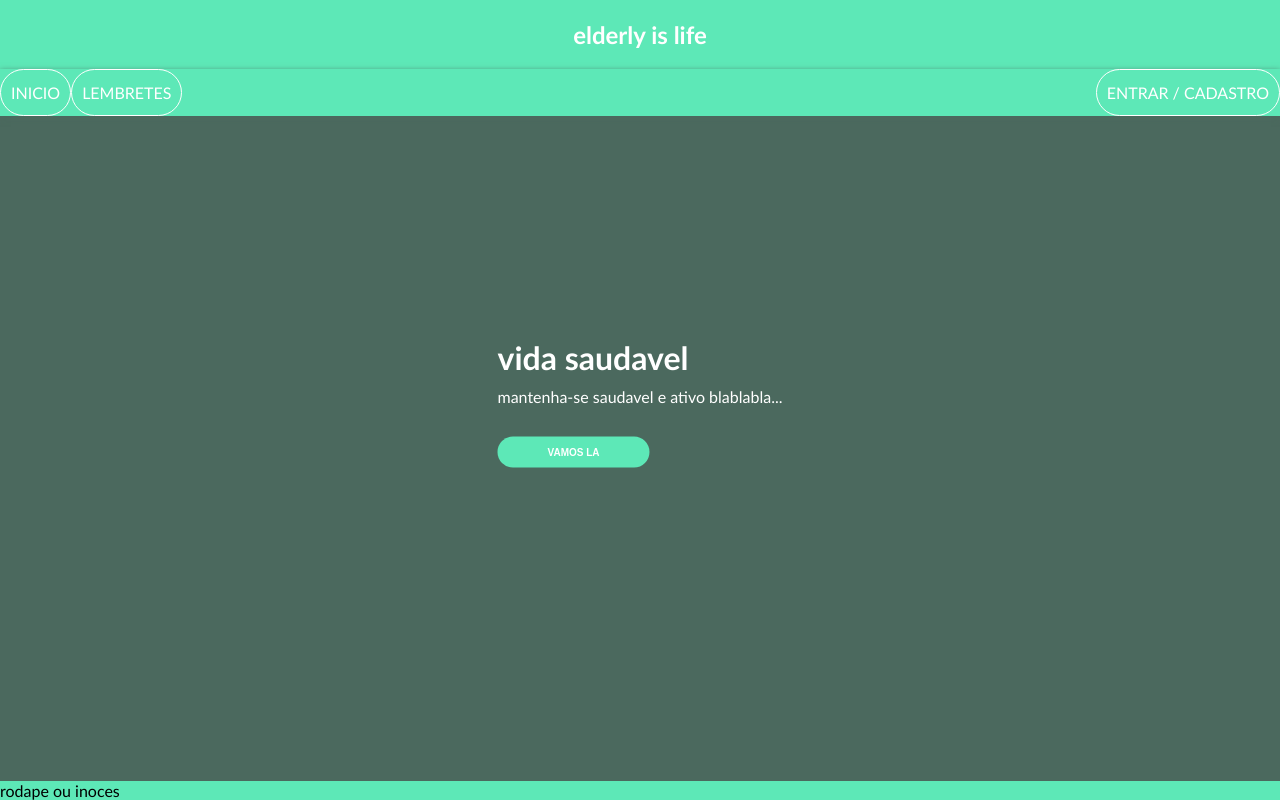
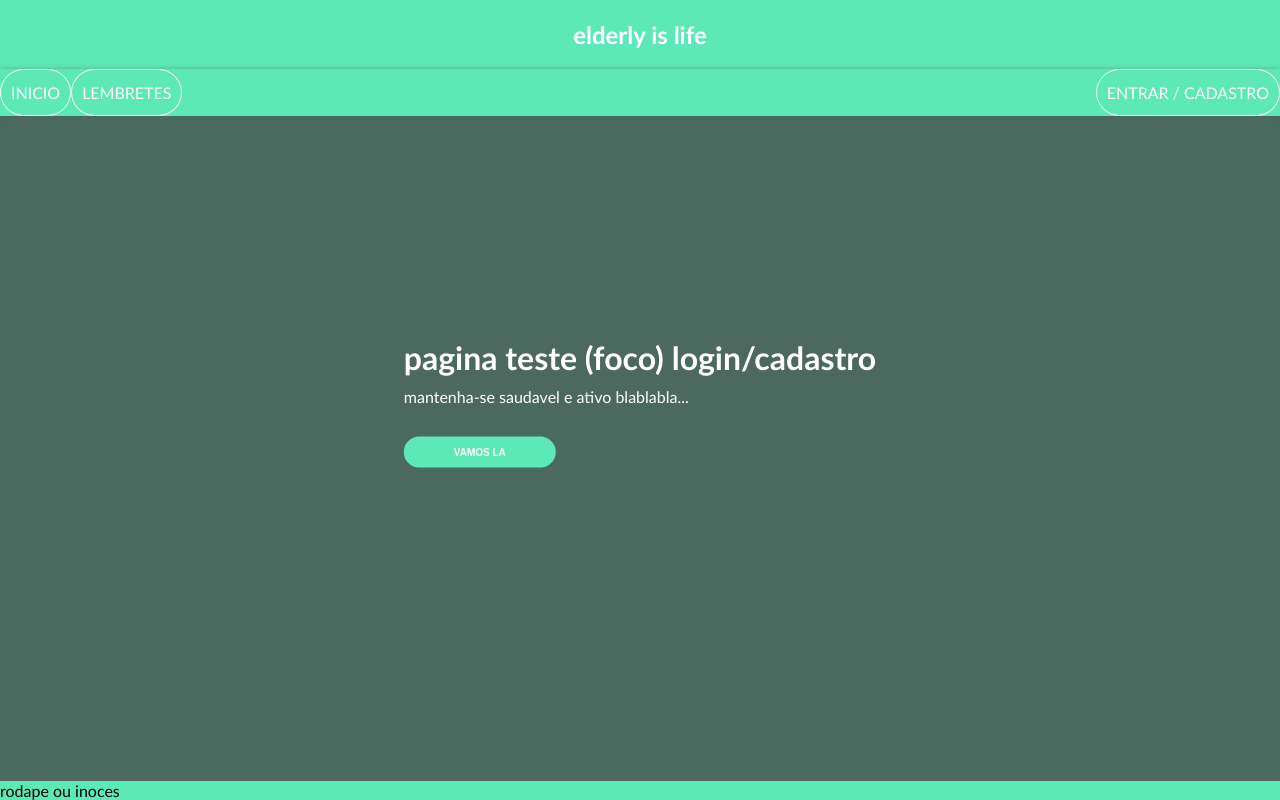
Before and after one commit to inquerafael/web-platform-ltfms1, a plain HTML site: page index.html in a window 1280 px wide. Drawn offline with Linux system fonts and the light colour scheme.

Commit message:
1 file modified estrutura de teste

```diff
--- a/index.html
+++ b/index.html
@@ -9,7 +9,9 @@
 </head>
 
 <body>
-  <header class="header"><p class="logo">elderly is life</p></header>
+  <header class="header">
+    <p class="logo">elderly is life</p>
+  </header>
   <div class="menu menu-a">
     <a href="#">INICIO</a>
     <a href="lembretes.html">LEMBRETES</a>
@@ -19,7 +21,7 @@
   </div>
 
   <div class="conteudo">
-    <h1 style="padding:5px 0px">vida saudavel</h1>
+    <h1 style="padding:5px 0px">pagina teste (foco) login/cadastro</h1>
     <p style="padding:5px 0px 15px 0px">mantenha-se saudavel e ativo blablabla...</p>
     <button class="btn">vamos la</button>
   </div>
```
──────────
• **What the task asks**
The full listing must come back exactly as written, with its pictures left out.

• **Answer box**
Before and after one commit to inquerafael/web-platform-ltfms1, a plain HTML site: page index.html in a window 1280 px wide. Drawn offline with Linux system fonts and the light colour scheme.

Commit message:
1 file modified estrutura de teste

```diff
--- a/index.html
+++ b/index.html
@@ -9,7 +9,9 @@
 </head>
 
 <body>
-  <header class="header"><p class="logo">elderly is life</p></header>
+  <header class="header">
+    <p class="logo">elderly is life</p>
+  </header>
   <div class="menu menu-a">
     <a href="#">INICIO</a>
     <a href="lembretes.html">LEMBRETES</a>
@@ -19,7 +21,7 @@
   </div>
 
   <div class="conteudo">
-    <h1 style="padding:5px 0px">vida saudavel</h1>
+    <h1 style="padding:5px 0px">pagina teste (foco) login/cadastro</h1>
     <p style="padding:5px 0px 15px 0px">mantenha-se saudavel e ativo blablabla...</p>
     <button class="btn">vamos la</button>
   </div>
```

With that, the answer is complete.